Dr. Joe Darrow (Kevin Costner) is head of emergency services for Chicago Memorial Hospital. His wife Emily (Susanna Thompson), also a physician, was a volunteer with the Red Cross in Venezuela. He had tried to talk her out of this mission of mercy because she was pregnant. But Emily believed her vocation was to serve and heal those who needed her. Then Joe learns that a bus on which Emily was traveling has crashed during a storm on a remote mountain road, and no survivors have been found. He is unhinged by grief, anger, and guilt.

Six months later, Emily’s body hasn’t been recovered. Joe is working 20-hour shifts and making bad judgment calls, according to his supervisor Hugh Campbell (Joe Morton). He orders him to take some time off to grieve properly.

Then Joe’s neighbor, Miriam Belmont (Kathy Bates), a lawyer, gives him a package from Emily. It turns out to be a dragonfly mobile she ordered before leaving for Venezuela. Their house is filled with various depictions of this insect, including a paperweight near their bed. The dragonfly was her totem because of a birthmark in its shape on her shoulder.

Remembering a promise he made to Emily to look in on some of her young patients, Joe goes to the hospital’s oncology ward. There he meets Jeffrey (Robert Bailey, Jr.), an African-American boy who has come back from death a number of times. He claims to have seen Emily and that she is trying to communicate with Joe. All over his room are pictures the boy has drawn of a squiggly cross. When Jeffrey asks Joe what he thinks it is, the doctor responds: “A crucifix made of jello.” They both laugh, but Joe is mystified by Jeffrey’s account of his near-death experience and his meeting with Emily.

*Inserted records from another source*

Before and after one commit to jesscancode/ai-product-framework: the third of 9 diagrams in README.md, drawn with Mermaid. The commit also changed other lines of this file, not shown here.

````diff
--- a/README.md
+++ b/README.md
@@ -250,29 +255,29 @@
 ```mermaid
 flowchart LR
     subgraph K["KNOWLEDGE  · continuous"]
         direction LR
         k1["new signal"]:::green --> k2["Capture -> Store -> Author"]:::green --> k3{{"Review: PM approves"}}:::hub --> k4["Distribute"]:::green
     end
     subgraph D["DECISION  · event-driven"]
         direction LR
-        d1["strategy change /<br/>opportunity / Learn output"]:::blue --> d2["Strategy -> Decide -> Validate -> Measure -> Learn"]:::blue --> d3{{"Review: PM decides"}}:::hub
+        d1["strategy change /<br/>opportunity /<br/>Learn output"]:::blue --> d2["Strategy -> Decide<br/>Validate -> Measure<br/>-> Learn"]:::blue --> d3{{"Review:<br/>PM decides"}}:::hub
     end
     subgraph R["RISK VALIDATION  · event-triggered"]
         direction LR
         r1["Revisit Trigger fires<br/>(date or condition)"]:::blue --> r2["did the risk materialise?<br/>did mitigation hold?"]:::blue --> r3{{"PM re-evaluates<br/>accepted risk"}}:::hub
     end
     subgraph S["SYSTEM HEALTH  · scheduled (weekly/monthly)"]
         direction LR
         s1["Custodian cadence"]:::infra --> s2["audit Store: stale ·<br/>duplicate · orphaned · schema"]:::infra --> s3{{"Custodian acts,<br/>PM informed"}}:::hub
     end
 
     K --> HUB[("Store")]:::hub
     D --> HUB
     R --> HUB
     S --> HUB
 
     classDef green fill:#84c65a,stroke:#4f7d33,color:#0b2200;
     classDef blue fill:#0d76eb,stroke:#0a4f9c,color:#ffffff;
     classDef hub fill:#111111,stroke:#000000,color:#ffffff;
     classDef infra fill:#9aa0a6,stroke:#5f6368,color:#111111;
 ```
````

Later, the doctor meets Ben (Jacob Smith), a boy who was brought into the hospital in a coma. He tells Joe that Emily, whom he never met, appeared to him and wants her husband to go “to the rainbow.” “And how would I do that?” the doctor asks. There is no response from Ben.

While Joe struggles with the quest that he’s been asked to undertake, he shuns a meeting with a grief counselor. Several telekinetic incidents at the house, along with the strange antics of Emily’s bird, convince Joe that he must be losing his mind. Miriam, a true rationalist, tells her neighbor to get a grip and take a vacation.

But Joe continues his search by meeting with Sister Madeline (Linda Hunt), a Catholic nun whose interviews with children at the hospital about their near-death experiences got her into trouble when the press exaggerated her statements. She confirms Joe’s feeling that Emily is trying to get in touch with him from beyond the grave. Convinced that her messages need to be acted upon, Joe prepares to take a leap of faith and continue his dance with Emily even though she has left her physical body.

Although there have been a handful of afterlife dramas proclaiming that love is stronger than death, this is one of the best. Tom Shadyac (Patch Adams) directs from a screenplay by David Seltzer, Brandon Camp, and Mike Thompson from a story by Camp and Thompson. The drama convincingly depicts the various stages of Joe’s journey of the heart and the hurdles that stand in his path including the skepticism and cynicism of those closest to him. Kevin Costner puts in a stellar performance as a doctor whose love for his wife and his respect for her as a spiritual person take him on an adventure beyond reason.

Dragonfly beautifully conveys how great gifts can be hidden in death and how they can bear fruit in our lives if we only have the patience and the faith to let them unfold.

The DVD edition includes commentary by Director Tom Shadyac, an interview with bestselling author Betty Eadie on her near-death experience, and a "making of" featurette.